Jobaria reached lengths of 21 meters from head to tail, and weighed 22 tonnes. Its neck is relatively short in comparison to other sauropods.
The exact classification of Jobaria is uncertain. It has been interpreted as both a basal macronarian and primitive eusauropod.
Jobaria was first found in 1997 in Niger's Tiourarén Formation, and the exceptionally complete skeleton was described in 1999 by Paul Sereno and colleagues. It was named after a creature of local legend. Originally, the Tiourarén Formation was placed in Cretaceous age, but later research suggested that it actually dated to the mid-Jurassic .
- ↑ Henderson, Donald M. (2006). "Burly Gaits: Centers of mass, stability, and the trackways of sauropod dinosaurs". Journal of Vertebrae Paleontology 26 (4): 907–921. doi:10.1671/0272-4634(2006)26[907:BGCOMS]2.0.CO;2.
- ↑ Upchurch, P.; Barrett, P. M. & Dodson, P. (2004). "Sauropoda". The Dinosauria (2nd edition ed.). University of California Press.
- ↑ Sereno et al., P. (November 1999). "Cretaceous Sauropods from the Sahara and the Uneven Rate of Skeletal Evolution Among Dinosaurs". Science 286 (5443): 1342–1347.
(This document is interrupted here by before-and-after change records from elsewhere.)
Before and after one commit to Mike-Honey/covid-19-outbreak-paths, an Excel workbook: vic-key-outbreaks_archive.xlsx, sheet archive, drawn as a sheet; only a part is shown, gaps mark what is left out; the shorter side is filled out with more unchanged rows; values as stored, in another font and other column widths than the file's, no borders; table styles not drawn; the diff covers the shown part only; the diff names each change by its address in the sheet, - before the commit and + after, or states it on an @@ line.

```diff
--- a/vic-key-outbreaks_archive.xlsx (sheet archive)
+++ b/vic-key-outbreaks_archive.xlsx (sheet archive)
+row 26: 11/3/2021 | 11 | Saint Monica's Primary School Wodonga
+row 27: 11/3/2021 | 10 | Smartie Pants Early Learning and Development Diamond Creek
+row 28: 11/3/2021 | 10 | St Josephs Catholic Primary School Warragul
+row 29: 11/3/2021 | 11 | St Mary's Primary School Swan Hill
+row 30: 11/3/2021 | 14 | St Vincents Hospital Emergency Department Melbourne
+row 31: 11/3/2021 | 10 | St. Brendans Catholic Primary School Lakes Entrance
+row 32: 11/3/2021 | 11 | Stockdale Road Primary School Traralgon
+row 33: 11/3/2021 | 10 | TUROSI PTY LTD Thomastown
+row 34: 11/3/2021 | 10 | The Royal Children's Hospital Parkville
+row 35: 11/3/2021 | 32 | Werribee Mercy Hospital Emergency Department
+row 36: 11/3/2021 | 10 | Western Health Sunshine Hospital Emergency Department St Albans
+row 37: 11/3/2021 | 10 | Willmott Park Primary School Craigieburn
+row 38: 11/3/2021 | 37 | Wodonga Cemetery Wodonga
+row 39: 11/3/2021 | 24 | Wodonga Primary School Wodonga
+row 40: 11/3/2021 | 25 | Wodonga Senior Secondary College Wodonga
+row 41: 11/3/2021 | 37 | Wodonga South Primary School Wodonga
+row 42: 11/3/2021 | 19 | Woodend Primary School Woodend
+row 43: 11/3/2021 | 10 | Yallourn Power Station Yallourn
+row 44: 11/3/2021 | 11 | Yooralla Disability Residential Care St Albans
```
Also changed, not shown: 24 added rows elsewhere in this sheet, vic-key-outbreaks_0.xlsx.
- ↑ Rauhut and Lopez-Arbarello (2009). "Considerations on the age of the Tiouaren Formation (Iullemmeden Basin, Niger, Africa): Implications for Gondwanan Mesozoic terrestrial vertebrate faunas." Palaeogeography, Palaeoclimatology, Palaeoecology, 271: 259-267.